_Activity_. Show all lines of the listing that contain the word "display".
◇ ◇ ◇ ◇ ◇ ◇ ◇
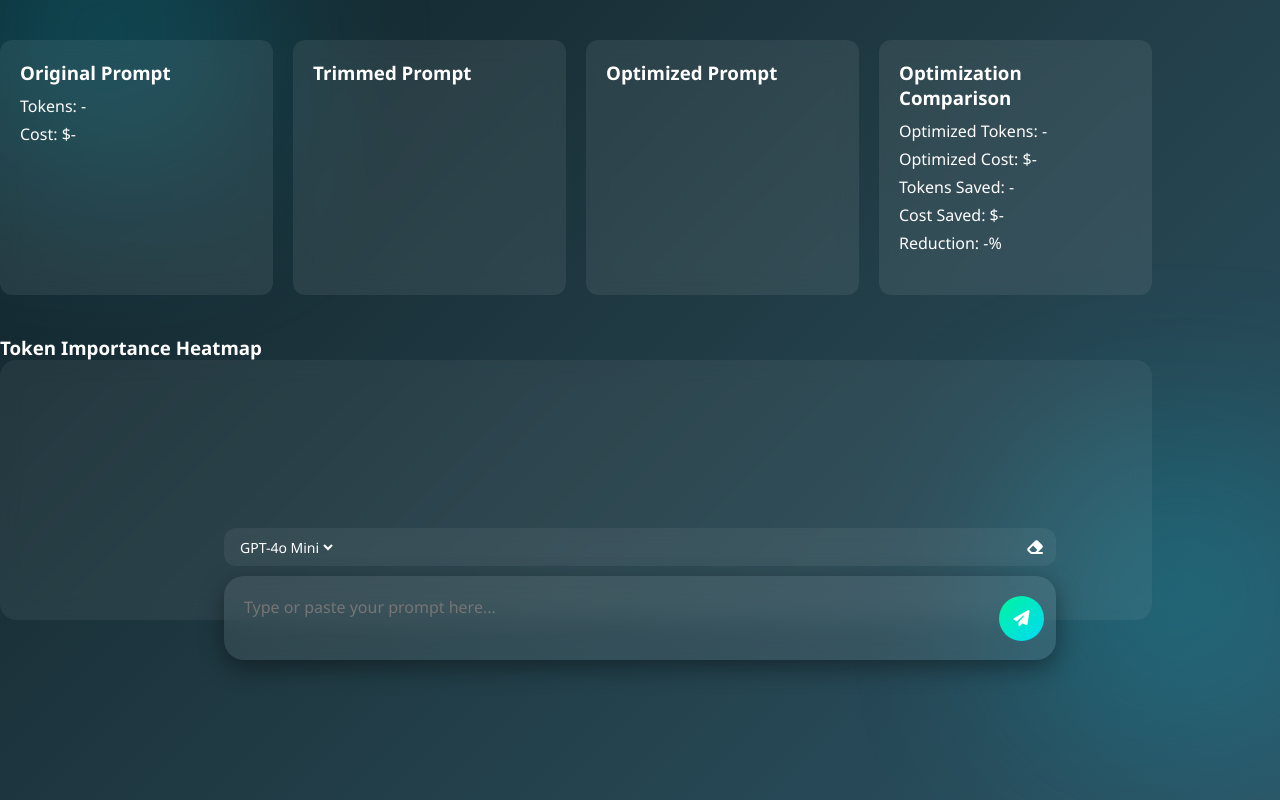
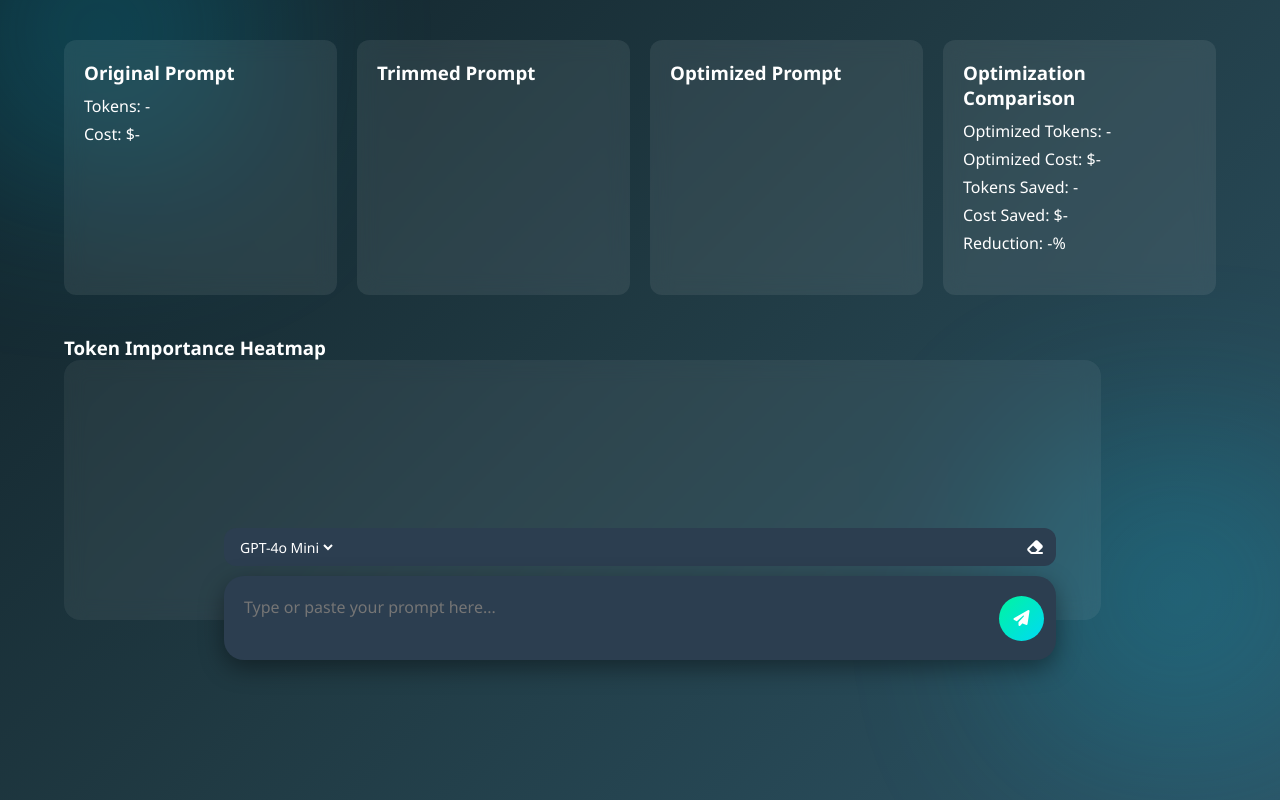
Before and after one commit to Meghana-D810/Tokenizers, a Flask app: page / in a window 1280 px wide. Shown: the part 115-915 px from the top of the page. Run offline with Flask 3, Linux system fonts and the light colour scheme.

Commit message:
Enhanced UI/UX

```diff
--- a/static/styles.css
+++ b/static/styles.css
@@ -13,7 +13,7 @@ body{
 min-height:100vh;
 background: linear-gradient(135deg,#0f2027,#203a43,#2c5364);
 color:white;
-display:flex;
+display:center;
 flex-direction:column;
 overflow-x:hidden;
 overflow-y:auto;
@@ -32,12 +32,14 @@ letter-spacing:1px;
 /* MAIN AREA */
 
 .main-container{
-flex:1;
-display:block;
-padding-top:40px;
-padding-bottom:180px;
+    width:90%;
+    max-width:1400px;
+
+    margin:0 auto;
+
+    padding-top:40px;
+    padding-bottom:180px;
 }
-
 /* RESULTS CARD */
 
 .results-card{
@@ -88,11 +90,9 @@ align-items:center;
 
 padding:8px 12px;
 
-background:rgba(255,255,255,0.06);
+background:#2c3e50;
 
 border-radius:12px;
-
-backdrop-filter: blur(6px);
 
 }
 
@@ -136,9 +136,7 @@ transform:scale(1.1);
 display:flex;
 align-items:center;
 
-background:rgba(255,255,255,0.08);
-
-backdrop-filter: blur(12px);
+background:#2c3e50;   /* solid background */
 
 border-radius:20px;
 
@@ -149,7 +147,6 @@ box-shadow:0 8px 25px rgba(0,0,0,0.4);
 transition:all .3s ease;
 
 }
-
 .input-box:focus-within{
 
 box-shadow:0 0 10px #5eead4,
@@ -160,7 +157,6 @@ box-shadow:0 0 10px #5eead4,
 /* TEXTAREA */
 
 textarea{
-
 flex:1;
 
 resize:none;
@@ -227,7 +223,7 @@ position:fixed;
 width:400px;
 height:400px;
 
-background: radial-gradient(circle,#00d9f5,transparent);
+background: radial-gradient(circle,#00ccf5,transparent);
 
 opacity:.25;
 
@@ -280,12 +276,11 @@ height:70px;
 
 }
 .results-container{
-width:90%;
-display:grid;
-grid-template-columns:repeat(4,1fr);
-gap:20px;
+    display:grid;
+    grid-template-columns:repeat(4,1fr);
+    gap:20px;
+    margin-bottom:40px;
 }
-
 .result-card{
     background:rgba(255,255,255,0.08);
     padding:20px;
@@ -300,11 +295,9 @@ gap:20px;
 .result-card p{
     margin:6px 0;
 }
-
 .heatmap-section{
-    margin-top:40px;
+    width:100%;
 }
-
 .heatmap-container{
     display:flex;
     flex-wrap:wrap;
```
◇ ◇ ◇ ◇ ◇ ◇ ◇
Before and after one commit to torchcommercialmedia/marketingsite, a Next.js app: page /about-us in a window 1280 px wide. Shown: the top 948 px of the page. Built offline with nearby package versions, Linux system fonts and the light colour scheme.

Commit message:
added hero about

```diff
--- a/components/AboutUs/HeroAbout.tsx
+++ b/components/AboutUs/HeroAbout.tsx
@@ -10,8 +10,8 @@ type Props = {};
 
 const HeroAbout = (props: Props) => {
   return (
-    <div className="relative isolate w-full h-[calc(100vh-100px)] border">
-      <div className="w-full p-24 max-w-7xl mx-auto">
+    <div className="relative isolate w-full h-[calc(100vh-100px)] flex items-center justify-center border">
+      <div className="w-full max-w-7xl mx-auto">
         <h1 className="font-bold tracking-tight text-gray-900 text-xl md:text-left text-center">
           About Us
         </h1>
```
◇ ◇ ◇ ◇ ◇ ◇ ◇
_Exercise answer_.
-display:flex;
+display:center;
-display:block;
 display:flex;
-display:grid;
+    display:grid;
     display:flex;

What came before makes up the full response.